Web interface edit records
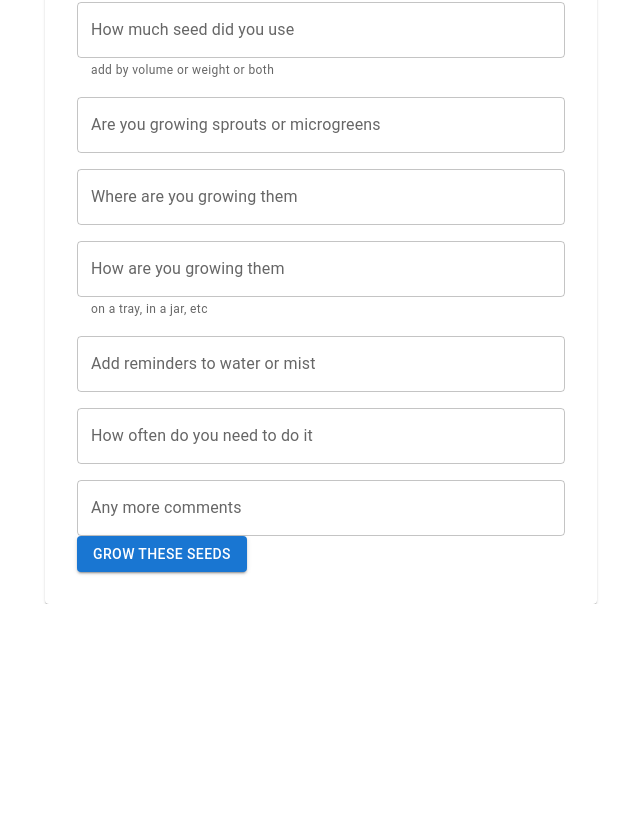
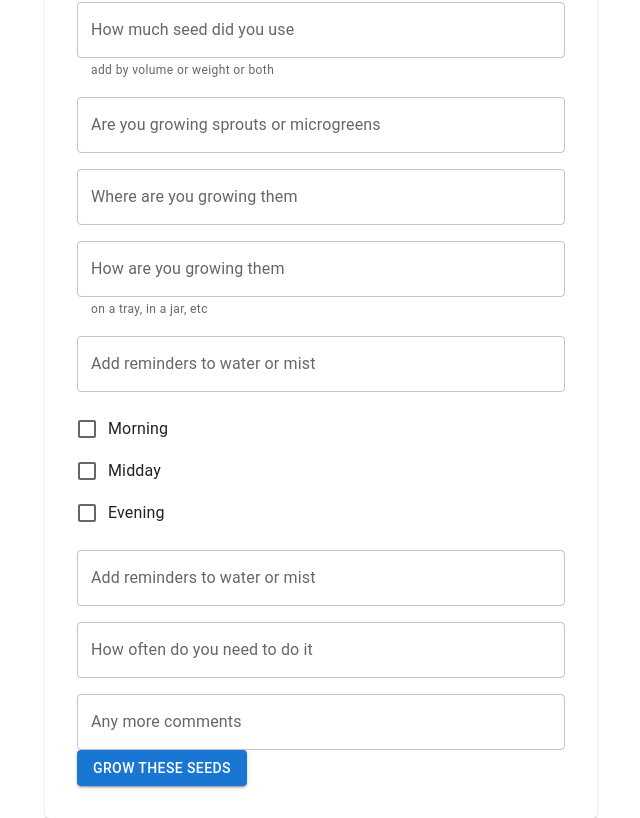
Before and after one commit to danppo/seed-task-tracker, a React (Create React App) app: page / in a window 1280 px wide. Shown: the part 713-1531 px from the top of the page, without its empty margins (319-959 px from the left). Before the commit the page ends 1317 px from the top, so only its background shows below. Built offline with nearby package versions, Linux system fonts and the light colour scheme; the HTML template or start-up script is replaced by a standard one.

Commit message:
WIP added controlled checkbox

```diff
--- a/src/App.tsx
+++ b/src/App.tsx
@@ -1,11 +1,13 @@
 import React from 'react';
 import { Routes, Route, Outlet, Link } from "react-router-dom";
-import Form from './form';
+import Form from './components/form';
 import logo from './logo.svg';
 import Container from '@mui/material/Container';
 import './App.css';
 
 const App = () => {
+
+
   return (
     <div>
       <h1>Basic Example</h1>
--- a/src/form.tsx
+++ b/src/components/form/form.tsx
@@ -4,6 +4,7 @@ import TextField from '@mui/material/TextField';
 import Stack from '@mui/material/Stack';
 import Button from '@mui/material/Button';
 import { useState } from 'react';
+import ScheduleInput from '../scheduleInput';
 
 const Form = () => {
 
@@ -85,15 +86,14 @@ const Form = () => {
           onChange={(e: React.ChangeEvent<HTMLInputElement>) => setGrowthMedium(e.target.value)}
         />
 
+        <ScheduleInput />
         <TextField
-          fullWidth
           id="taskAction"
           label="Add reminders to water or mist"
           value={taskAction}
           onChange={(e: React.ChangeEvent<HTMLInputElement>) => setTaskAction(e.target.value)}
         />
         <TextField
-          fullWidth
           id="taskschedule"
           label="How often do you need to do it"
           value={taskSchedule}
--- /dev/null
+++ b/src/components/form/index.tsx
@@ -0,0 +1 @@
+export {default} from './form';
--- /dev/null
+++ b/src/components/scheduleInput/index.tsx
@@ -0,0 +1 @@
+export {default} from './scheduleInput';
--- /dev/null
+++ b/src/components/scheduleInput/scheduleInput.tsx
@@ -0,0 +1,60 @@
+import {ChangeEvent, useState} from 'react';
+import TextField from '@mui/material/TextField';
+import FormGroup from '@mui/material/FormGroup';
+import FormControlLabel from '@mui/material/FormControlLabel';
+import Checkbox from '@mui/material/Checkbox';
+
+const ScheduleInput= () => {
+  const [pickedTime, setPickedTime] = useState<string[]>([]);
+  const [taskAction, setTaskAction ] = useState<string>('');
+  const times = [
+    'Morning',
+    'Midday',
+    'Evening',
+  ];
+// TODO: pass in times
+// TODO: textfield label
+// TODO: passin onchange action
+// TODO: Style input boxes
+
+  const handleChange = (event:ChangeEvent<HTMLInputElement>) => {
+    const name = event.target.name;
+    if (pickedTime.indexOf(name) === -1) {
+      setPickedTime([...pickedTime, name])
+    } else {
+      const filterArray = pickedTime.filter((item: string) => item !== name);
+      setPickedTime(filterArray)
+    }
+  };
+
+  return (
+    <>
+      <TextField
+        id="taskAction"
+        label="Add reminders to water or mist"
+        value={taskAction}
+        onChange={(e: React.ChangeEvent<HTMLInputElement>) => setTaskAction(e.target.value)}
+      />
+      <FormGroup>
+        {
+          times.map((time) =>
+            <FormControlLabel
+              key={time}
+              control={
+                <Checkbox
+                  checked={pickedTime.indexOf(time) === -1 ? false : true }
+                  onChange={handleChange}
+                  name={time}
+                  inputProps={{ 'aria-label': 'controlled' }}
+                />
+              }
+              label={time}
+            />
+          )
+        }
+      </FormGroup>
+    </>
+  );
+}
+
+export default ScheduleInput
```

Task details =>
For the data above, state how many lines contain "filterArray"; the number is the whole answer.

Answer to the problem =>
2